Change listing data
<<<<
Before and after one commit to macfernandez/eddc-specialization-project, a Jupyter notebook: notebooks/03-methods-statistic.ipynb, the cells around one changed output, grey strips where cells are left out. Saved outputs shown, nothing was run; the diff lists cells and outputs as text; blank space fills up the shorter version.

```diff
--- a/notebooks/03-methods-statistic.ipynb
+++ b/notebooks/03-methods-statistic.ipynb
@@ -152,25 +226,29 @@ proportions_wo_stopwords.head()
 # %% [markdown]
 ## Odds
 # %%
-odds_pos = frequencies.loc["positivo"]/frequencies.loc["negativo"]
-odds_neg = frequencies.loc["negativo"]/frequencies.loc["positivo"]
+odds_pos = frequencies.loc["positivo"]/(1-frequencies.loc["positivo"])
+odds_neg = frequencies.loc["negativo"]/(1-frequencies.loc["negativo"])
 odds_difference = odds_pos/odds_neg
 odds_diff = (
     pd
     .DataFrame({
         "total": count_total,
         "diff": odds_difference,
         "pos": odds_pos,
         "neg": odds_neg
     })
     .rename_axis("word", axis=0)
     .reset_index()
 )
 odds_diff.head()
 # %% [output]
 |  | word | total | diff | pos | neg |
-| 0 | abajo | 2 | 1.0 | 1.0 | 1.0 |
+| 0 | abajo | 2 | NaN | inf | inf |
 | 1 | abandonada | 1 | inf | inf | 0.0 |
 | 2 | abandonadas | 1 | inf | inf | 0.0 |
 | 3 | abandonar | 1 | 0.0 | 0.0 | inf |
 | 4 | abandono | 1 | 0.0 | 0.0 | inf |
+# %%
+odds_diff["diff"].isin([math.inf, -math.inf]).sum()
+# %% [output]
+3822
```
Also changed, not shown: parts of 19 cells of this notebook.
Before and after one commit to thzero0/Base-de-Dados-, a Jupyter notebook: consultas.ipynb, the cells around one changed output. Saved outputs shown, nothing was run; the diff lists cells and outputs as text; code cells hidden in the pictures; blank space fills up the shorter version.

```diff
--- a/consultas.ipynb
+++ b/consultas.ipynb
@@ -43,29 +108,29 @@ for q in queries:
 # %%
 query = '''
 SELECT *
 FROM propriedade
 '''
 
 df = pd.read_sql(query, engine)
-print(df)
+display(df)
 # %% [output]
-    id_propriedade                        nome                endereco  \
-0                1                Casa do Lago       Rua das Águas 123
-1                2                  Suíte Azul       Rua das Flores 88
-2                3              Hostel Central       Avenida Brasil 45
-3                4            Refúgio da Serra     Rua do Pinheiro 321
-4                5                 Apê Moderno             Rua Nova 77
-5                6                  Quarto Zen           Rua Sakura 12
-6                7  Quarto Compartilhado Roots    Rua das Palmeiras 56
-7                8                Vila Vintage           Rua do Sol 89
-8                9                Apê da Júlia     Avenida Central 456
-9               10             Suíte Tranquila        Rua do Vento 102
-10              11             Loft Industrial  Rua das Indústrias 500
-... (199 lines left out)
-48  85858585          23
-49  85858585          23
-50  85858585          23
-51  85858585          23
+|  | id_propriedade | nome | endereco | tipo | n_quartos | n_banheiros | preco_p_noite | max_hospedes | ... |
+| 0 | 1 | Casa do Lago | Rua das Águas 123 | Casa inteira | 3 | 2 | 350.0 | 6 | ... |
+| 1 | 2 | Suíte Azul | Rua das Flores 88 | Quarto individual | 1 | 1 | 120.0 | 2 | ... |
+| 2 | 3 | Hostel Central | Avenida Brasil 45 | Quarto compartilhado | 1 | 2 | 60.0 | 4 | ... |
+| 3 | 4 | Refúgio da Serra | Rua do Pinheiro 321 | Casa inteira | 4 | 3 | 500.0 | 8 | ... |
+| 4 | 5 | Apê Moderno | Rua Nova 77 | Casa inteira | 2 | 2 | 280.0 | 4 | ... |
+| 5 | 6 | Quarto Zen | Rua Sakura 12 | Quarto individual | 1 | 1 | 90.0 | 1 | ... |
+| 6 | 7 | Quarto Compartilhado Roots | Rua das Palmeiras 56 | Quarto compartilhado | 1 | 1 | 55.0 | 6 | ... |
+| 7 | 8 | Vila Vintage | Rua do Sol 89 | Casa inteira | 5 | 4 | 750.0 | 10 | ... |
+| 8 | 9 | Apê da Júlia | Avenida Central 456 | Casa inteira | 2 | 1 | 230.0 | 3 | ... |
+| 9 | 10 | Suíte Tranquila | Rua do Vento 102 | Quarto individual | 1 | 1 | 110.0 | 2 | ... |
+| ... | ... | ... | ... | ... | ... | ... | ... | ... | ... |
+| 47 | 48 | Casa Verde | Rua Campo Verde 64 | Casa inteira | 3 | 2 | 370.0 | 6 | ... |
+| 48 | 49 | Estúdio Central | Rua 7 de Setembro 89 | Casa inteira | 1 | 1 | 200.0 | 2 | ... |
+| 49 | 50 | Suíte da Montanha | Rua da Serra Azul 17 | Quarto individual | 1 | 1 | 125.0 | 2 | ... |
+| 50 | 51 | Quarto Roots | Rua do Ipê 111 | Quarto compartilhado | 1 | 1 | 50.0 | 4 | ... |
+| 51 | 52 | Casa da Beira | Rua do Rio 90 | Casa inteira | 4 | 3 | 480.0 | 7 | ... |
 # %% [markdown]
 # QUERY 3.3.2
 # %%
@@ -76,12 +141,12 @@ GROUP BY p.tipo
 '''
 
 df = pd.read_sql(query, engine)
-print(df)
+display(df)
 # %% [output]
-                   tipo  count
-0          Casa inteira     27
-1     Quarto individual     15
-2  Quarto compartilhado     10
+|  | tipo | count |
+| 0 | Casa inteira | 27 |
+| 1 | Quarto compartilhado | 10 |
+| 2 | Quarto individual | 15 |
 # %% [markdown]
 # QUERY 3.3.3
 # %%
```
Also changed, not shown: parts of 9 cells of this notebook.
>>>>
Exercise brief
Repeat each of the entries exactly.

Exercise answer
Before and after one commit to macfernandez/eddc-specialization-project, a Jupyter notebook: notebooks/03-methods-statistic.ipynb, the cells around one changed output, grey strips where cells are left out. Saved outputs shown, nothing was run; the diff lists cells and outputs as text; blank space fills up the shorter version.

```diff
--- a/notebooks/03-methods-statistic.ipynb
+++ b/notebooks/03-methods-statistic.ipynb
@@ -152,25 +226,29 @@ proportions_wo_stopwords.head()
 # %% [markdown]
 ## Odds
 # %%
-odds_pos = frequencies.loc["positivo"]/frequencies.loc["negativo"]
-odds_neg = frequencies.loc["negativo"]/frequencies.loc["positivo"]
+odds_pos = frequencies.loc["positivo"]/(1-frequencies.loc["positivo"])
+odds_neg = frequencies.loc["negativo"]/(1-frequencies.loc["negativo"])
 odds_difference = odds_pos/odds_neg
 odds_diff = (
     pd
     .DataFrame({
         "total": count_total,
         "diff": odds_difference,
         "pos": odds_pos,
         "neg": odds_neg
     })
     .rename_axis("word", axis=0)
     .reset_index()
 )
 odds_diff.head()
 # %% [output]
 |  | word | total | diff | pos | neg |
-| 0 | abajo | 2 | 1.0 | 1.0 | 1.0 |
+| 0 | abajo | 2 | NaN | inf | inf |
 | 1 | abandonada | 1 | inf | inf | 0.0 |
 | 2 | abandonadas | 1 | inf | inf | 0.0 |
 | 3 | abandonar | 1 | 0.0 | 0.0 | inf |
 | 4 | abandono | 1 | 0.0 | 0.0 | inf |
+# %%
+odds_diff["diff"].isin([math.inf, -math.inf]).sum()
+# %% [output]
+3822
```
Also changed, not shown: parts of 19 cells of this notebook.
Before and after one commit to thzero0/Base-de-Dados-, a Jupyter notebook: consultas.ipynb, the cells around one changed output. Saved outputs shown, nothing was run; the diff lists cells and outputs as text; code cells hidden in the pictures; blank space fills up the shorter version.

```diff
--- a/consultas.ipynb
+++ b/consultas.ipynb
@@ -43,29 +108,29 @@ for q in queries:
 # %%
 query = '''
 SELECT *
 FROM propriedade
 '''
 
 df = pd.read_sql(query, engine)
-print(df)
+display(df)
 # %% [output]
-    id_propriedade                        nome                endereco  \
-0                1                Casa do Lago       Rua das Águas 123
-1                2                  Suíte Azul       Rua das Flores 88
-2                3              Hostel Central       Avenida Brasil 45
-3                4            Refúgio da Serra     Rua do Pinheiro 321
-4                5                 Apê Moderno             Rua Nova 77
-5                6                  Quarto Zen           Rua Sakura 12
-6                7  Quarto Compartilhado Roots    Rua das Palmeiras 56
-7                8                Vila Vintage           Rua do Sol 89
-8                9                Apê da Júlia     Avenida Central 456
-9               10             Suíte Tranquila        Rua do Vento 102
-10              11             Loft Industrial  Rua das Indústrias 500
-... (199 lines left out)
-48  85858585          23
-49  85858585          23
-50  85858585          23
-51  85858585          23
+|  | id_propriedade | nome | endereco | tipo | n_quartos | n_banheiros | preco_p_noite | max_hospedes | ... |
+| 0 | 1 | Casa do Lago | Rua das Águas 123 | Casa inteira | 3 | 2 | 350.0 | 6 | ... |
+| 1 | 2 | Suíte Azul | Rua das Flores 88 | Quarto individual | 1 | 1 | 120.0 | 2 | ... |
+| 2 | 3 | Hostel Central | Avenida Brasil 45 | Quarto compartilhado | 1 | 2 | 60.0 | 4 | ... |
+| 3 | 4 | Refúgio da Serra | Rua do Pinheiro 321 | Casa inteira | 4 | 3 | 500.0 | 8 | ... |
+| 4 | 5 | Apê Moderno | Rua Nova 77 | Casa inteira | 2 | 2 | 280.0 | 4 | ... |
+| 5 | 6 | Quarto Zen | Rua Sakura 12 | Quarto individual | 1 | 1 | 90.0 | 1 | ... |
+| 6 | 7 | Quarto Compartilhado Roots | Rua das Palmeiras 56 | Quarto compartilhado | 1 | 1 | 55.0 | 6 | ... |
+| 7 | 8 | Vila Vintage | Rua do Sol 89 | Casa inteira | 5 | 4 | 750.0 | 10 | ... |
+| 8 | 9 | Apê da Júlia | Avenida Central 456 | Casa inteira | 2 | 1 | 230.0 | 3 | ... |
+| 9 | 10 | Suíte Tranquila | Rua do Vento 102 | Quarto individual | 1 | 1 | 110.0 | 2 | ... |
+| ... | ... | ... | ... | ... | ... | ... | ... | ... | ... |
+| 47 | 48 | Casa Verde | Rua Campo Verde 64 | Casa inteira | 3 | 2 | 370.0 | 6 | ... |
+| 48 | 49 | Estúdio Central | Rua 7 de Setembro 89 | Casa inteira | 1 | 1 | 200.0 | 2 | ... |
+| 49 | 50 | Suíte da Montanha | Rua da Serra Azul 17 | Quarto individual | 1 | 1 | 125.0 | 2 | ... |
+| 50 | 51 | Quarto Roots | Rua do Ipê 111 | Quarto compartilhado | 1 | 1 | 50.0 | 4 | ... |
+| 51 | 52 | Casa da Beira | Rua do Rio 90 | Casa inteira | 4 | 3 | 480.0 | 7 | ... |
 # %% [markdown]
 # QUERY 3.3.2
 # %%
@@ -76,12 +141,12 @@ GROUP BY p.tipo
 '''
 
 df = pd.read_sql(query, engine)
-print(df)
+display(df)
 # %% [output]
-                   tipo  count
-0          Casa inteira     27
-1     Quarto individual     15
-2  Quarto compartilhado     10
+|  | tipo | count |
+| 0 | Casa inteira | 27 |
+| 1 | Quarto compartilhado | 10 |
+| 2 | Quarto individual | 15 |
 # %% [markdown]
 # QUERY 3.3.3
 # %%
```
Also changed, not shown: parts of 9 cells of this notebook.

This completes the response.